4) Supply & Demand
As we all know, the basic principle of supply and demand dictates that an increase in supply leads to a decrease in demand. When it comes to investing in an apartment development, there are two main ways in which supply and demand can impact the potential of an investment. First of all, consider the supply of apartments within the location. Is this an area booming with apartment developments or one in which an apartment is a rare property type to find? Second, examine the supply of units within the development itself. Are you dealing with a large complex filled with a wide variety of apartments, or a boutique development with a limited number of units?

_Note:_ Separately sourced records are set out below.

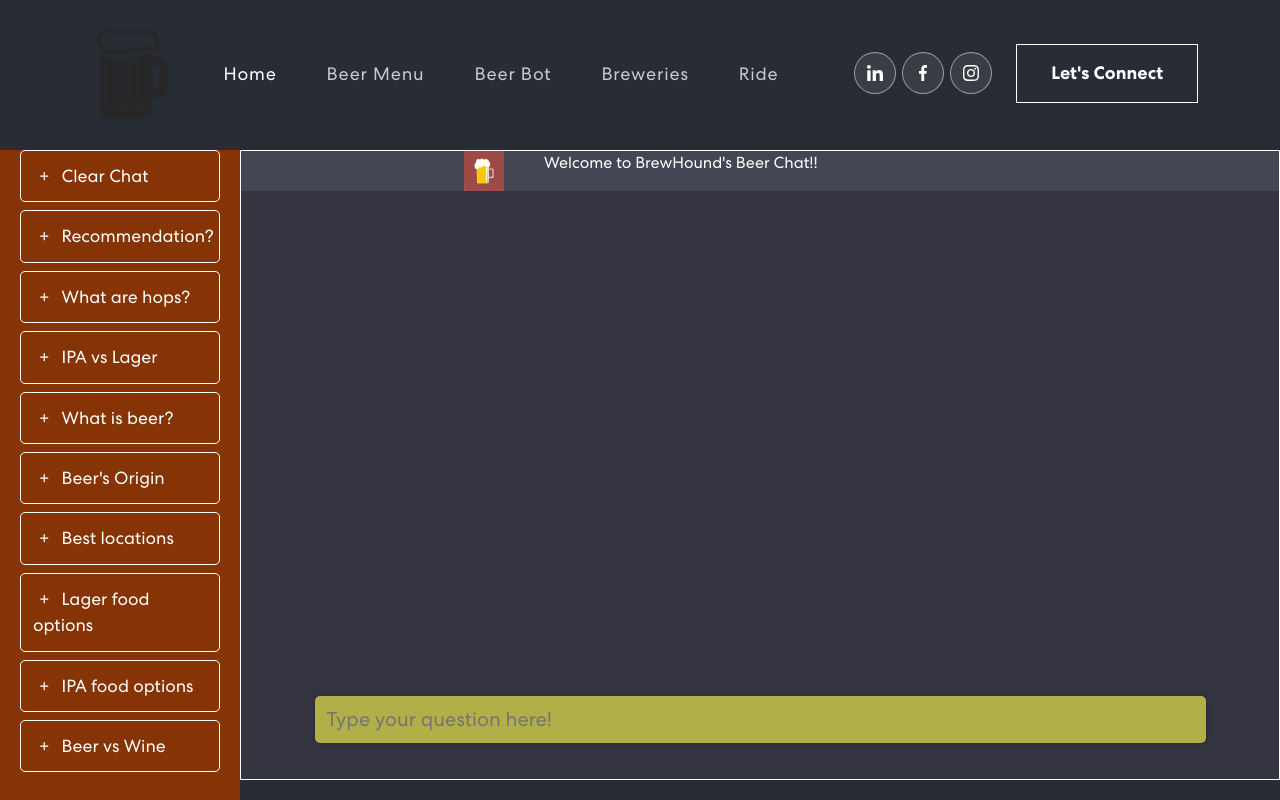
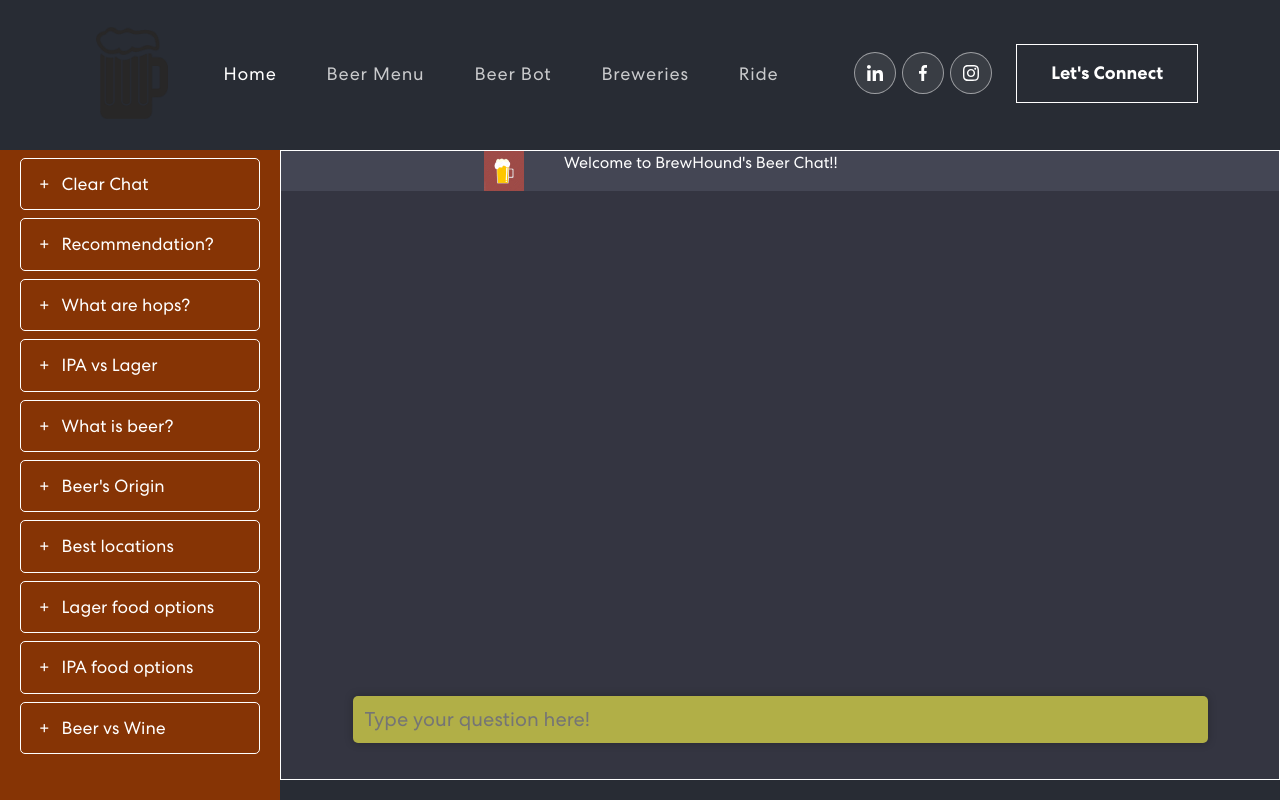
Before and after one commit to tiennhann/brew-hound, a React (Create React App) app: page /beerBot in a window 1280 px wide. Shown: the top 800 px of the page. Built offline with nearby package versions, Linux system fonts and the light colour scheme.

Commit message:
Update BeerBot.css

```diff
--- a/src/styles/BeerBot.css
+++ b/src/styles/BeerBot.css
@@ -9,7 +9,7 @@
 }
 
 .sidemenu {
-    width: 240px;
+    width: 280px;
     height: 95vh;
     padding-left: 20px;
     padding-right: 20px;
@@ -33,6 +33,7 @@
     text-align: left;
     transition: ease 0.25s all;
     margin-bottom: 8px;
+    margin-top: 8px;
 }
 
 .side-menu-button:hover {
```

Both the supply of developments in the area and the number of units within the development itself can affect the demand for your investment. When tenants are spoiled for choice, you lose the upper hand and the value of your investment property can be negatively impacted. As a general rule of thumb, consider a smaller complex in a suburb where there is a finite number of developments available.
5) Floor Plans & Inclusions
Let’s compare a studio apartment to a 2-bedroom apartment with a car bay. The first will only appeal to a very specific type of tenant, as opposed to the second option which offers greater versatility. You can generally expect that a larger apartment with a wider range of inclusions will have more leasing potential than a smaller one. However, space isn’t the only limitation of a smaller unit; some financial institutions will only lend on units that exceed a certain amount of living space.
To figure out whether the floor plan of a given apartment is going to be attractive to prospective tenants, look into the demographics of the area and the types of people who tend to live there. If its predominantly young couples in their 20s and 30s, then a balcony or outdoor entertaining area is ideal. Or, if the people living in the area are generally older, perhaps downsizers over the age of 55, then a sizeable storage unit may be a valuable inclusion.
While pools, gyms and other shared facilities within a development may seem desirable to all types of tenants, at the end of the day these inclusions are going to inflate your costs with increased strata management fees. Developments with minimal strata areas are a better option as this will reduce your overheads.
Before investing in any property, you always need to do your research. There is also a lot to be gained from speaking with a professional and obtaining advice that’s specific to you and your financial situation. If you’re considering investing in an apartment development, contact the expert team at Link Residential Group today.